e = V2rel / V1rel

Variables:

- e is the Coefficient of Restitution ()
- V2rel is the relative velocity after collision (m/s)
- V1rel is the relative velocity before collision (m/s)

To calculate the Coefficient of Restitution, divide the velocity after the collision by the velocity before the collision.

## How to Calculate the Coefficient of Restitution?

The following steps outline how to calculate the Coefficient of Restitution.

- First, determine the relative velocity after collision (m/s).
- Next, determine the relative velocity before collision (m/s).
- Next, gather the formula from above = e = V2rel / V1rel.
- Finally, calculate the Coefficient of Restitution.
- After inserting the variables and calculating the result, check your answer with the calculator above.

**Example Problem : **

Use the following variables as an example problem to test your knowledge.

relative velocity after collision (m/s) = 35

relative velocity before collision (m/s) = 60

## Frequently Asked Questions

### What is the Coefficient of Restitution?

The Coefficient of Restitution (e) is a measure of the elasticity of a collision between two bodies. It is calculated by dividing the relative velocity of the bodies after the collision by their relative velocity before the collision.

### How does the Coefficient of Restitution affect a collision?

The Coefficient of Restitution affects how much kinetic energy is conserved in a collision. A value of 1 indicates a perfectly elastic collision, where no kinetic energy is lost, while a value of 0 indicates a perfectly inelastic collision, where all kinetic energy is converted to other forms of energy.

### Can the Coefficient of Restitution be greater than 1 or negative?

No, the Coefficient of Restitution typically ranges from 0 to 1. A value greater than 1 or negative would imply that the collision results in a gain of kinetic energy from an external source, which violates the principle of conservation of energy.

### How can the Coefficient of Restitution be used in real-world applications?

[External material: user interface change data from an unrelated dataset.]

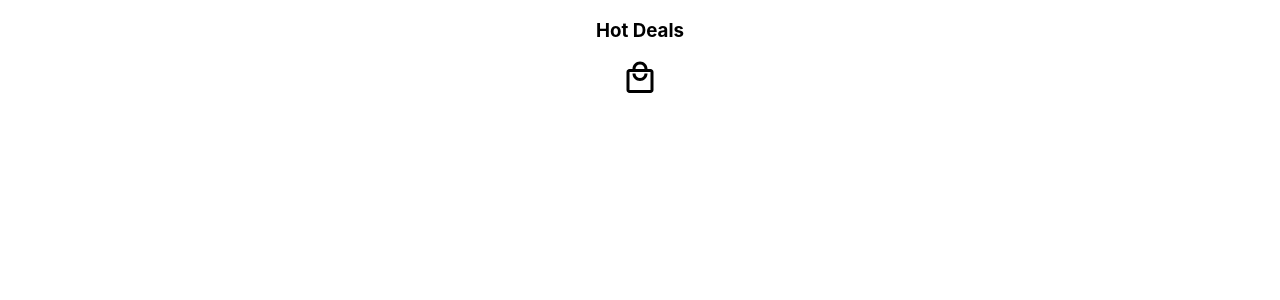
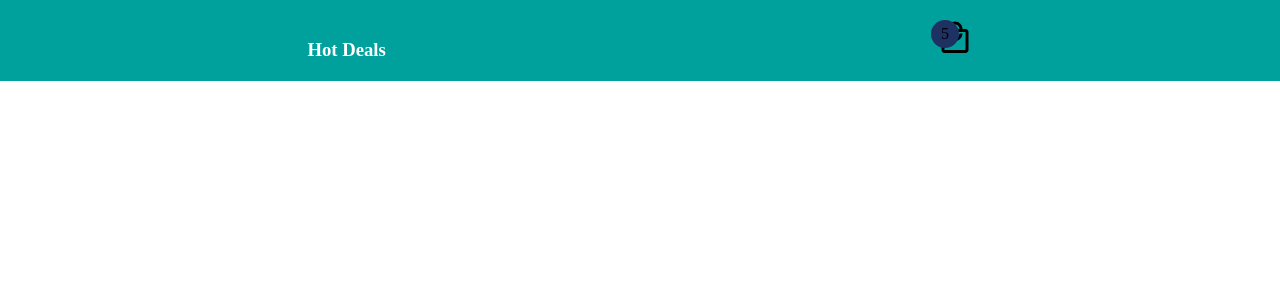
Before and after one commit to gowtham0210/mycart, a React (Create React App) app: page / in a window 1280 px wide. Shown: the top 300 px of the page. Built offline with nearby package versions, Linux system fonts and the light colour scheme.

Commit message:
fourth commit

```diff
--- a/src/Navbar.js
+++ b/src/Navbar.js
@@ -3,15 +3,18 @@ import bag from './media/Icons/bag.svg';
 
 function Navbar() {
   return (
-    <div>
+    <nav>
         <div className='nav-center'>
             <h3>Hot Deals</h3>
             <div className='nav-container'>
                 <img src={bag} alt="bag" />
+                <div className='amount-contained'>
+                    <p className='total-amount'>5</p>
+                </div>
 
             </div>
         </div>
-    </div>
+    </nav>
   )
 }
 
--- a/src/index.css
+++ b/src/index.css
@@ -1,13 +1,42 @@
-body {
+body{
   margin: 0;
-  font-family: -apple-system, BlinkMacSystemFont, 'Segoe UI', 'Roboto', 'Oxygen',
-    'Ubuntu', 'Cantarell', 'Fira Sans', 'Droid Sans', 'Helvetica Neue',
-    sans-serif;
-  -webkit-font-smoothing: antialiased;
-  -moz-osx-font-smoothing: grayscale;
+  padding: 0;
 }
 
-code {
-  font-family: source-code-pro, Menlo, Monaco, Consolas, 'Courier New',
-    monospace;
+nav{
+  background-color: #00a19d;
+  padding: 1.25rem 2rem;
 }
+
+.nav-center{
+  max-width: var(--fixed-width);
+  width:100%;
+  margin: 0 auto;
+  display: flex;
+  justify-content: space-around;
+  align-items: center;
+}
+
+nav h3{
+  margin-bottom: 0;
+  color: white;
+}
+
+.nav-container{
+  display: block;
+  position: relative;
+}
+
+.amount-contained{
+  position: absolute;
+  top:-0rem;
+  right: 0.85rem;
+  width: 1.75rem;
+  height: 1.75rem;
+  border-radius: 50%;
+  background-color: #1e3163;
+  display: flex;
+  align-items: center;
+  justify-content: center;
+
+}
```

The Coefficient of Restitution is used in various fields such as sports science to design better sports equipment, automotive industry for improving vehicle safety by studying collisions, and in mechanical engineering for analyzing and designing collision-involved machinery.